• DATA EXTRACT:

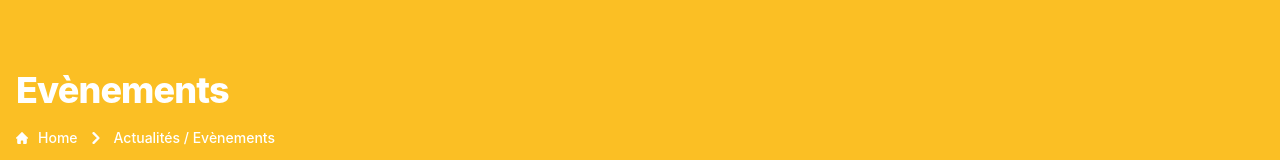
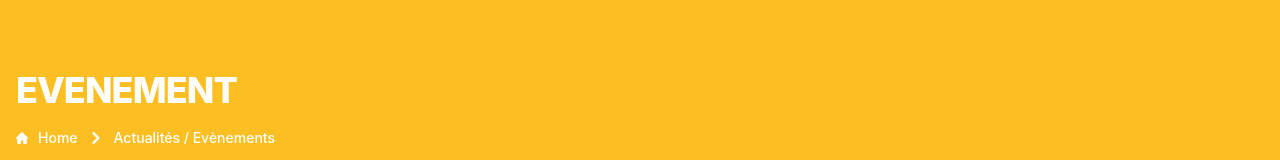
Before and after one commit to Hackeur2002/_APP, a React (Create React App) app: page /event in a window 1280 px wide. Shown: the part 146-306 px from the top of the page. Built offline with nearby package versions, Linux system fonts and the light colour scheme; what tailwindcss-animated would draw is missing.

Commit message:
Version 1.003

```diff
--- a/src/public_pages/evenement/Evenement.js
+++ b/src/public_pages/evenement/Evenement.js
@@ -5,7 +5,7 @@ import LesEvenements from './Components/LesEvenements';
 function Evenement(props) {
     return (
         <>
-            <Banniere desc="Evènements" name="Actualités / Evènements" />
+            <Banniere desc="EVENEMENT" name="Actualités / Evènements" />
             <LesEvenements />
         </>
     );
```
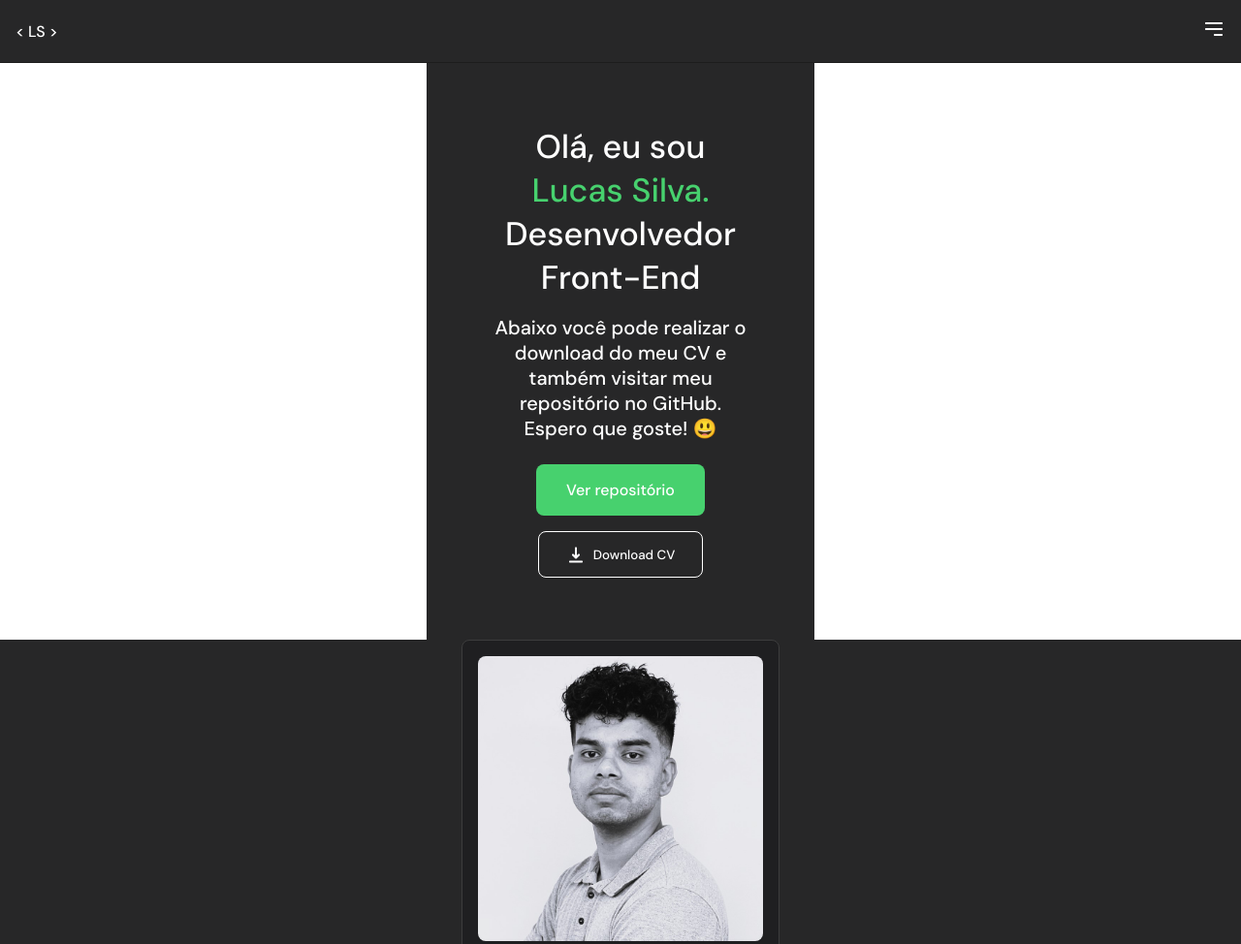
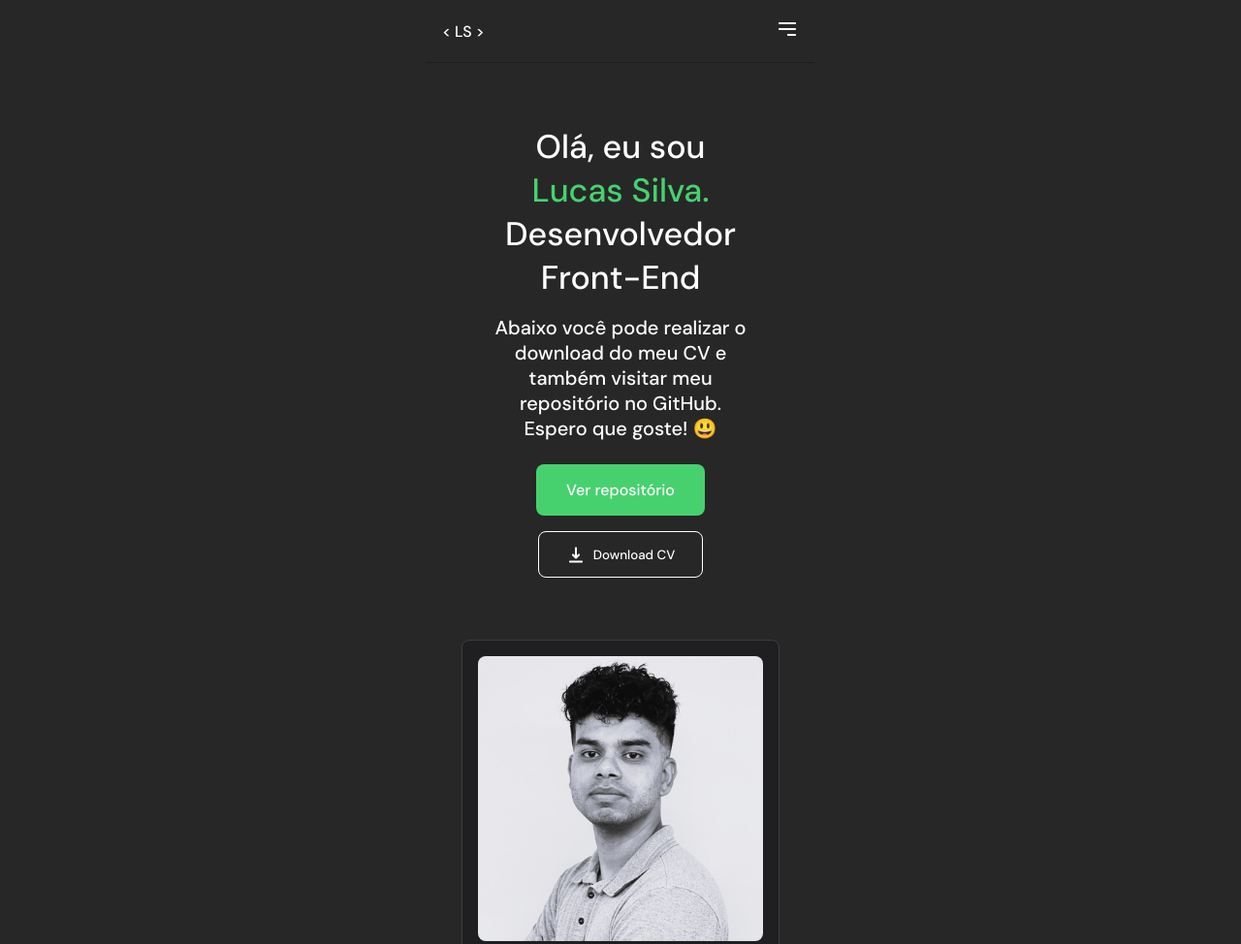
Before and after one commit to Lumduda/Personal-Portfolio, a plain HTML site: page index.html in a window 1280 px wide. Shown: the top 974 px of the page at 97% size. Drawn offline with Linux system fonts and the light colour scheme.

Commit message:
change of background

```diff
--- a/header/header.css
+++ b/header/header.css
@@ -1,9 +1,12 @@
+header{
+  background: #272728;
+}
+
 .header{
   display: flex;
   justify-content: space-between;
   align-items: center;
   padding: 18px 16px;
-  background: #272728;
   border-bottom: 1px solid rgba(23, 23, 24, 0.65);
 }
 
--- a/index.html
+++ b/index.html
@@ -16,7 +16,7 @@
   </head>
   <body>
     <header>
-      <div class="header">
+      <div class="header container">
         <p>< LS ></p>
         <nav>
           <img src="/header/img/menu-hmb.png" alt="" />
@@ -24,6 +24,7 @@
       </div>
     </header>
 
+    <section class="main">
       <main>
         <div class="main-content container">
           <h1>
@@ -42,6 +43,7 @@
           </div>
         </div>
       </main>
+    </section>
 
     <section class="about">
       <div class="aboutme container">
--- a/main/main.css
+++ b/main/main.css
@@ -1,8 +1,11 @@
+.main{
+  background: #272728;
+}
+
 .main-content {
   padding: 7px 41px 0px 41px;
   padding: 64px 54px 64px 54px;
   text-align: center;
-  background: #272728;
   font-family: 'DM Sans', sans-serif;
   color: #ffffff;
 }
```
Lines whose indentation alone changed are shown as unchanged.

• PROMPT:
Where a line of the entries contains the word "header", count it, then state the total and nothing else.

• REPLY TO THE TASK:
9